### What you are asked to do
Nothing but an exact copy of the listing should be given.

### Provided records
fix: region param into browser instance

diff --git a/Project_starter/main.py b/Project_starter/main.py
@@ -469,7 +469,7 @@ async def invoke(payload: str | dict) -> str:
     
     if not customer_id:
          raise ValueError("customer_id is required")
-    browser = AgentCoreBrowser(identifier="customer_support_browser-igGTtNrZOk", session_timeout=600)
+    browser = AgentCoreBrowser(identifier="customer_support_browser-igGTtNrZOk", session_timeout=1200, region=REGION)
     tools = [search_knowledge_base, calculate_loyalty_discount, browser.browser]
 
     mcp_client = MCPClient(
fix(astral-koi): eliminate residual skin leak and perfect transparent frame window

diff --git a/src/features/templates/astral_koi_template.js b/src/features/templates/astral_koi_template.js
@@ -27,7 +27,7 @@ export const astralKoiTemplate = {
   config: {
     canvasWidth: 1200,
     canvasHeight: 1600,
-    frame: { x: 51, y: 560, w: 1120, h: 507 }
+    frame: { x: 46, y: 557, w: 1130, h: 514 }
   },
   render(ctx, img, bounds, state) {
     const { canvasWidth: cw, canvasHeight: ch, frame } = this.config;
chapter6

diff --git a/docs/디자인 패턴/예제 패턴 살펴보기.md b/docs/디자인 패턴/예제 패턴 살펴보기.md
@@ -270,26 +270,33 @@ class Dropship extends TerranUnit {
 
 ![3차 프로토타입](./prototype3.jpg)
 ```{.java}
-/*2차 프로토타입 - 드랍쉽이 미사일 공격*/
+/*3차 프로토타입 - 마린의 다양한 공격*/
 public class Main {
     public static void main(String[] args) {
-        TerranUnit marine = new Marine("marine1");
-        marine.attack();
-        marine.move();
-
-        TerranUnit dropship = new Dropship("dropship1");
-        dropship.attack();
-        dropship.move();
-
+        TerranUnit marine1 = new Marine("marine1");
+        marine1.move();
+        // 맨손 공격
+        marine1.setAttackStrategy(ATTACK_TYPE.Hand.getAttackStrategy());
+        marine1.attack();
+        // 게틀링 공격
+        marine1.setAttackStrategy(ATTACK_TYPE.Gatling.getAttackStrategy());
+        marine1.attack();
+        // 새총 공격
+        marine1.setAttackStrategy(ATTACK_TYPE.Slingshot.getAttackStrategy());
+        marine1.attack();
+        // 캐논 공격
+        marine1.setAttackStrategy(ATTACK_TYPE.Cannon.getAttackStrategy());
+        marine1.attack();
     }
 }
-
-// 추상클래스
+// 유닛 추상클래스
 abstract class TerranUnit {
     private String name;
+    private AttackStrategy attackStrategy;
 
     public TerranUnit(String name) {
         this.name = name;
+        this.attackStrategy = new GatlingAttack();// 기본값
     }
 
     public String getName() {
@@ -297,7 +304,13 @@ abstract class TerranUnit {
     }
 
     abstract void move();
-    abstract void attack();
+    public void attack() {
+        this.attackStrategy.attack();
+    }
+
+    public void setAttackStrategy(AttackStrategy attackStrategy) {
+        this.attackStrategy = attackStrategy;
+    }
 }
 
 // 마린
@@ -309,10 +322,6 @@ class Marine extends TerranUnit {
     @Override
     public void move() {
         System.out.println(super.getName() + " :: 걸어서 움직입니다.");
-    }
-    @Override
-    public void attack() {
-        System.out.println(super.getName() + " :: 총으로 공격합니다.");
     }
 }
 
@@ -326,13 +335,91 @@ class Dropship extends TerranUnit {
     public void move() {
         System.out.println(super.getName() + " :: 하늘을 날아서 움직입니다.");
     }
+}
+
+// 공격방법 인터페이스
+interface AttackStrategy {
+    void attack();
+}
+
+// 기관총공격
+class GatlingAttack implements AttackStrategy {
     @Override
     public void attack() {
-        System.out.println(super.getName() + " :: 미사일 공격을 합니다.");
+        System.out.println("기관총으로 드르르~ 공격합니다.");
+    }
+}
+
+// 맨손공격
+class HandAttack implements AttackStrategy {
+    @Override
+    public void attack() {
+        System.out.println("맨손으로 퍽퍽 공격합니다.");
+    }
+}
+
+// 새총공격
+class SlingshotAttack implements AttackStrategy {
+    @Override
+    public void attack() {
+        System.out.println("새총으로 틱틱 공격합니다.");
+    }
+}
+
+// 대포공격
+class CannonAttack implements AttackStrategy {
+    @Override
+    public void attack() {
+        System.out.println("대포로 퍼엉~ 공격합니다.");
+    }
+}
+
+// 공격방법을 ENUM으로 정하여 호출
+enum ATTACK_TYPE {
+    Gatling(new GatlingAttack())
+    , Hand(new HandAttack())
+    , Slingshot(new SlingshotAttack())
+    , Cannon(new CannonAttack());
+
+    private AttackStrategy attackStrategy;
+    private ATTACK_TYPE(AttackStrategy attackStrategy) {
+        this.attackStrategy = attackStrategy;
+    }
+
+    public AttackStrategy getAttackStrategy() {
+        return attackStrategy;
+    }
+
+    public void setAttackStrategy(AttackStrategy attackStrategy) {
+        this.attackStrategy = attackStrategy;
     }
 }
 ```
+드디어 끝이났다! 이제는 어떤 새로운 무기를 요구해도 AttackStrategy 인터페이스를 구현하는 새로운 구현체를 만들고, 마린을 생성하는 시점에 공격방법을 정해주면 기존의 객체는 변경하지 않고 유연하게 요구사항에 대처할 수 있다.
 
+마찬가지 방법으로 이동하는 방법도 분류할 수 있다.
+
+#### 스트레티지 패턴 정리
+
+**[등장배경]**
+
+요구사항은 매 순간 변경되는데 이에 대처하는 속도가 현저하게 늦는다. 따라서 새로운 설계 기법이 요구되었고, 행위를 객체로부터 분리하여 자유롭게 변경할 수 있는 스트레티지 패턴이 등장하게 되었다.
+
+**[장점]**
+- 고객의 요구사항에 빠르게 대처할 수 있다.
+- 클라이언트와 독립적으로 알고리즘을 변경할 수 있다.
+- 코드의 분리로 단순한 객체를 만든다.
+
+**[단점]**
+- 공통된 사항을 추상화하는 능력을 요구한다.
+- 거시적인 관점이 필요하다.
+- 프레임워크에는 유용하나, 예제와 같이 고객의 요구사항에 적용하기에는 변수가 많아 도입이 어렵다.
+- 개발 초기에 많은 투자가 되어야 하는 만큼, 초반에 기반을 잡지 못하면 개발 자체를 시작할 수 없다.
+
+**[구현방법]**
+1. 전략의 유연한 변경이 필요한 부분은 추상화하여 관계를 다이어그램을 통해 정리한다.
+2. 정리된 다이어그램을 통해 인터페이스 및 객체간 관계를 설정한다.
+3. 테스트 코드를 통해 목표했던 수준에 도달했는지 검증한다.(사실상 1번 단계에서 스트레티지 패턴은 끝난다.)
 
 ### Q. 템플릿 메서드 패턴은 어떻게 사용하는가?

### Written solution
fix: region param into browser instance

diff --git a/Project_starter/main.py b/Project_starter/main.py
@@ -469,7 +469,7 @@ async def invoke(payload: str | dict) -> str:
     
     if not customer_id:
          raise ValueError("customer_id is required")
-    browser = AgentCoreBrowser(identifier="customer_support_browser-igGTtNrZOk", session_timeout=600)
+    browser = AgentCoreBrowser(identifier="customer_support_browser-igGTtNrZOk", session_timeout=1200, region=REGION)
     tools = [search_knowledge_base, calculate_loyalty_discount, browser.browser]
 
     mcp_client = MCPClient(
fix(astral-koi): eliminate residual skin leak and perfect transparent frame window

diff --git a/src/features/templates/astral_koi_template.js b/src/features/templates/astral_koi_template.js
@@ -27,7 +27,7 @@ export const astralKoiTemplate = {
   config: {
     canvasWidth: 1200,
     canvasHeight: 1600,
-    frame: { x: 51, y: 560, w: 1120, h: 507 }
+    frame: { x: 46, y: 557, w: 1130, h: 514 }
   },
   render(ctx, img, bounds, state) {
     const { canvasWidth: cw, canvasHeight: ch, frame } = this.config;
chapter6

diff --git a/docs/디자인 패턴/예제 패턴 살펴보기.md b/docs/디자인 패턴/예제 패턴 살펴보기.md
@@ -270,26 +270,33 @@ class Dropship extends TerranUnit {
 
 ![3차 프로토타입](./prototype3.jpg)
 ```{.java}
-/*2차 프로토타입 - 드랍쉽이 미사일 공격*/
+/*3차 프로토타입 - 마린의 다양한 공격*/
 public class Main {
     public static void main(String[] args) {
-        TerranUnit marine = new Marine("marine1");
-        marine.attack();
-        marine.move();
-
-        TerranUnit dropship = new Dropship("dropship1");
-        dropship.attack();
-        dropship.move();
-
+        TerranUnit marine1 = new Marine("marine1");
+        marine1.move();
+        // 맨손 공격
+        marine1.setAttackStrategy(ATTACK_TYPE.Hand.getAttackStrategy());
+        marine1.attack();
+        // 게틀링 공격
+        marine1.setAttackStrategy(ATTACK_TYPE.Gatling.getAttackStrategy());
+        marine1.attack();
+        // 새총 공격
+        marine1.setAttackStrategy(ATTACK_TYPE.Slingshot.getAttackStrategy());
+        marine1.attack();
+        // 캐논 공격
+        marine1.setAttackStrategy(ATTACK_TYPE.Cannon.getAttackStrategy());
+        marine1.attack();
     }
 }
-
-// 추상클래스
+// 유닛 추상클래스
 abstract class TerranUnit {
     private String name;
+    private AttackStrategy attackStrategy;
 
     public TerranUnit(String name) {
         this.name = name;
+        this.attackStrategy = new GatlingAttack();// 기본값
     }
 
     public String getName() {
@@ -297,7 +304,13 @@ abstract class TerranUnit {
     }
 
     abstract void move();
-    abstract void attack();
+    public void attack() {
+        this.attackStrategy.attack();
+    }
+
+    public void setAttackStrategy(AttackStrategy attackStrategy) {
+        this.attackStrategy = attackStrategy;
+    }
 }
 
 // 마린
@@ -309,10 +322,6 @@ class Marine extends TerranUnit {
     @Override
     public void move() {
         System.out.println(super.getName() + " :: 걸어서 움직입니다.");
-    }
-    @Override
-    public void attack() {
-        System.out.println(super.getName() + " :: 총으로 공격합니다.");
     }
 }
 
@@ -326,13 +335,91 @@ class Dropship extends TerranUnit {
     public void move() {
         System.out.println(super.getName() + " :: 하늘을 날아서 움직입니다.");
     }
+}
+
+// 공격방법 인터페이스
+interface AttackStrategy {
+    void attack();
+}
+
+// 기관총공격
+class GatlingAttack implements AttackStrategy {
     @Override
     public void attack() {
-        System.out.println(super.getName() + " :: 미사일 공격을 합니다.");
+        System.out.println("기관총으로 드르르~ 공격합니다.");
+    }
+}
+
+// 맨손공격
+class HandAttack implements AttackStrategy {
+    @Override
+    public void attack() {
+        System.out.println("맨손으로 퍽퍽 공격합니다.");
+    }
+}
+
+// 새총공격
+class SlingshotAttack implements AttackStrategy {
+    @Override
+    public void attack() {
+        System.out.println("새총으로 틱틱 공격합니다.");
+    }
+}
+
+// 대포공격
+class CannonAttack implements AttackStrategy {
+    @Override
+    public void attack() {
+        System.out.println("대포로 퍼엉~ 공격합니다.");
+    }
+}
+
+// 공격방법을 ENUM으로 정하여 호출
+enum ATTACK_TYPE {
+    Gatling(new GatlingAttack())
+    , Hand(new HandAttack())
+    , Slingshot(new SlingshotAttack())
+    , Cannon(new CannonAttack());
+
+    private AttackStrategy attackStrategy;
+    private ATTACK_TYPE(AttackStrategy attackStrategy) {
+        this.attackStrategy = attackStrategy;
+    }
+
+    public AttackStrategy getAttackStrategy() {
+        return attackStrategy;
+    }
+
+    public void setAttackStrategy(AttackStrategy attackStrategy) {
+        this.attackStrategy = attackStrategy;
     }
 }
 ```
+드디어 끝이났다! 이제는 어떤 새로운 무기를 요구해도 AttackStrategy 인터페이스를 구현하는 새로운 구현체를 만들고, 마린을 생성하는 시점에 공격방법을 정해주면 기존의 객체는 변경하지 않고 유연하게 요구사항에 대처할 수 있다.
 
+마찬가지 방법으로 이동하는 방법도 분류할 수 있다.
+
+#### 스트레티지 패턴 정리
+
+**[등장배경]**
+
+요구사항은 매 순간 변경되는데 이에 대처하는 속도가 현저하게 늦는다. 따라서 새로운 설계 기법이 요구되었고, 행위를 객체로부터 분리하여 자유롭게 변경할 수 있는 스트레티지 패턴이 등장하게 되었다.
+
+**[장점]**
+- 고객의 요구사항에 빠르게 대처할 수 있다.
+- 클라이언트와 독립적으로 알고리즘을 변경할 수 있다.
+- 코드의 분리로 단순한 객체를 만든다.
+
+**[단점]**
+- 공통된 사항을 추상화하는 능력을 요구한다.
+- 거시적인 관점이 필요하다.
+- 프레임워크에는 유용하나, 예제와 같이 고객의 요구사항에 적용하기에는 변수가 많아 도입이 어렵다.
+- 개발 초기에 많은 투자가 되어야 하는 만큼, 초반에 기반을 잡지 못하면 개발 자체를 시작할 수 없다.
+
+**[구현방법]**
+1. 전략의 유연한 변경이 필요한 부분은 추상화하여 관계를 다이어그램을 통해 정리한다.
+2. 정리된 다이어그램을 통해 인터페이스 및 객체간 관계를 설정한다.
+3. 테스트 코드를 통해 목표했던 수준에 도달했는지 검증한다.(사실상 1번 단계에서 스트레티지 패턴은 끝난다.)
 
 ### Q. 템플릿 메서드 패턴은 어떻게 사용하는가?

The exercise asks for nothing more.